A couple of months ago, my 300GB external hard drive decided to bite the dust without a proper 30-day warning. I considered myself lucky since I have copied most of my family iMovie videos and photos to DVD discs prior to the incident. However, I still lost a good deal of files that I wish I have backed them up. This is not the first time I lost data due to hard drive failure, so why did I not learned from my previous experience? The short answer: backup is too time-consuming and painful to do. Right after the incident, I purchased a WD MyBook external hard drive with 500GB in capacity and a copy of Intego’s Personal Backup X4 (PBX4). However, PBX4 seems to cause me more troubles than solving my backup problem. You can read about my PBX4 experience here.

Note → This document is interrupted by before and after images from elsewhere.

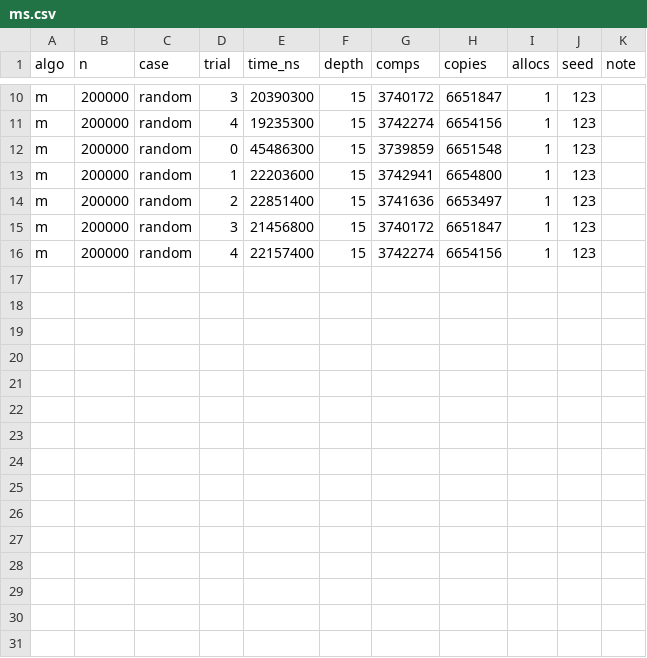
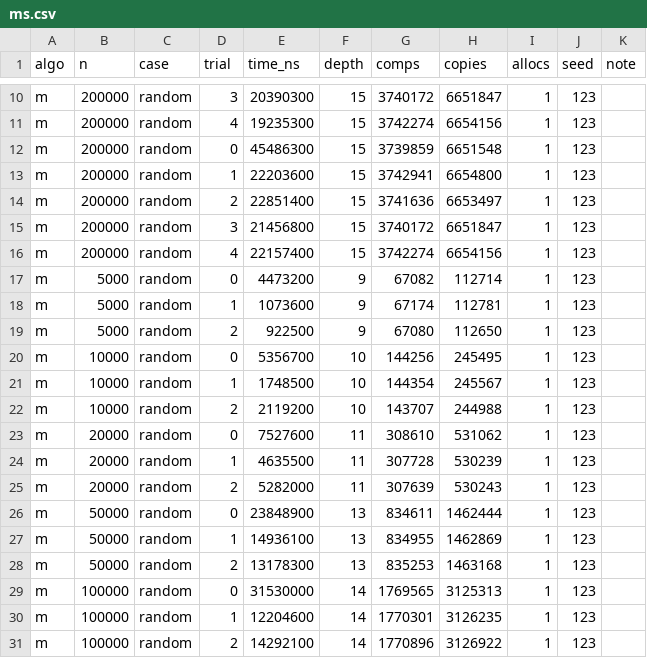
Before and after one commit to MAKLUBE/DAA, a CSV file: bench/ms.csv, drawn as a sheet; only a part is shown, gaps mark what is left out; the diff names each change by its address in the sheet, - before the commit and + after, or states it on an @@ line.

```diff
--- a/bench/ms.csv
+++ b/bench/ms.csv
+row 17: m | 5000 | random | 0 | 4473200 | 9 | 67082 | 112714 | 1 | 123
+row 18: m | 5000 | random | 1 | 1073600 | 9 | 67174 | 112781 | 1 | 123
+row 19: m | 5000 | random | 2 | 922500 | 9 | 67080 | 112650 | 1 | 123
+row 20: m | 10000 | random | 0 | 5356700 | 10 | 144256 | 245495 | 1 | 123
+row 21: m | 10000 | random | 1 | 1748500 | 10 | 144354 | 245567 | 1 | 123
+row 22: m | 10000 | random | 2 | 2119200 | 10 | 143707 | 244988 | 1 | 123
+row 23: m | 20000 | random | 0 | 7527600 | 11 | 308610 | 531062 | 1 | 123
+row 24: m | 20000 | random | 1 | 4635500 | 11 | 307728 | 530239 | 1 | 123
+row 25: m | 20000 | random | 2 | 5282000 | 11 | 307639 | 530243 | 1 | 123
+row 26: m | 50000 | random | 0 | 23848900 | 13 | 834611 | 1462444 | 1 | 123
+row 27: m | 50000 | random | 1 | 14936100 | 13 | 834955 | 1462869 | 1 | 123
+row 28: m | 50000 | random | 2 | 13178300 | 13 | 835253 | 1463168 | 1 | 123
+row 29: m | 100000 | random | 0 | 31530000 | 14 | 1769565 | 3125313 | 1 | 123
+row 30: m | 100000 | random | 1 | 12204600 | 14 | 1770301 | 3126235 | 1 | 123
+row 31: m | 100000 | random | 2 | 14292100 | 14 | 1770896 | 3126922 | 1 | 123
```
Also changed, not shown: bench/bench.csv, 3 other files.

Based on recommendations from other Mac users, I downloaded SuperDuper and after a couple of weeks of usage, I decided to register for it–a $31 ($28 + tax) well spent.
- Painlessly clone your hard drive
- Cloned drives are bootable
- Registered version allows for smart backup, which I will discuss later
- Easy scheduling for unattended backup
- Does not backup to CD/DVD
- Does not backup from a FAT32 volume
- SuperDuper in itself not a complete backup plan
The first thing I noticed about SuperDuper is how simple the interface is. To get started, I went through the following steps:
- Choose a source drive
- Choose a destination drive
- Choose the “Backup – all files” pre-defined script
- Click “Copy Now”
After confirming my intention, SuperDuper was on its way copying files away. A word of warning: By default, SuperDuper will erase the destination drive before copying, so be sure to move those files you want to keep off this drive prior to the cloning process. The initial copy will take a while to finish due to the amount of data SuperDuper must copy. Subsequently, the copy process will take much shorter time, thank to the Smart Update feature. With Smart Update, SuperDuper only copy those files that have been created or modified since the last backup. This save significant amount of time.
To fine tune the copy process, you can click the “Options” button. One of my most used customization option is choosing between “Erase then copy” or Smart Update. As the name implies, “Erase then copy” means SuperDuper will first erase the destination drive (yes, all files), then copy. The Options screen also allow advanced user to run scripts before and after the copy process. For a normal user, choosing Smart Update will be enough. The Options screen also tell SuperDuper what to do after copying (nothing, quit the application, restart from the destination, set the destination drive as the boot drive, or shutdown/sleep the computer).
From the Options, the user can also tell SuperDuper what to do upon completion such as restart from the destination drive, or simply quit SuperDuper. The Advanced tab allows even more fine-tuning options such as the ability to run scripts before and/or after copying.
Overall, I like SuperDuper for its ease of use, yet powerful backup features. I highly recommend this software for every Mac users.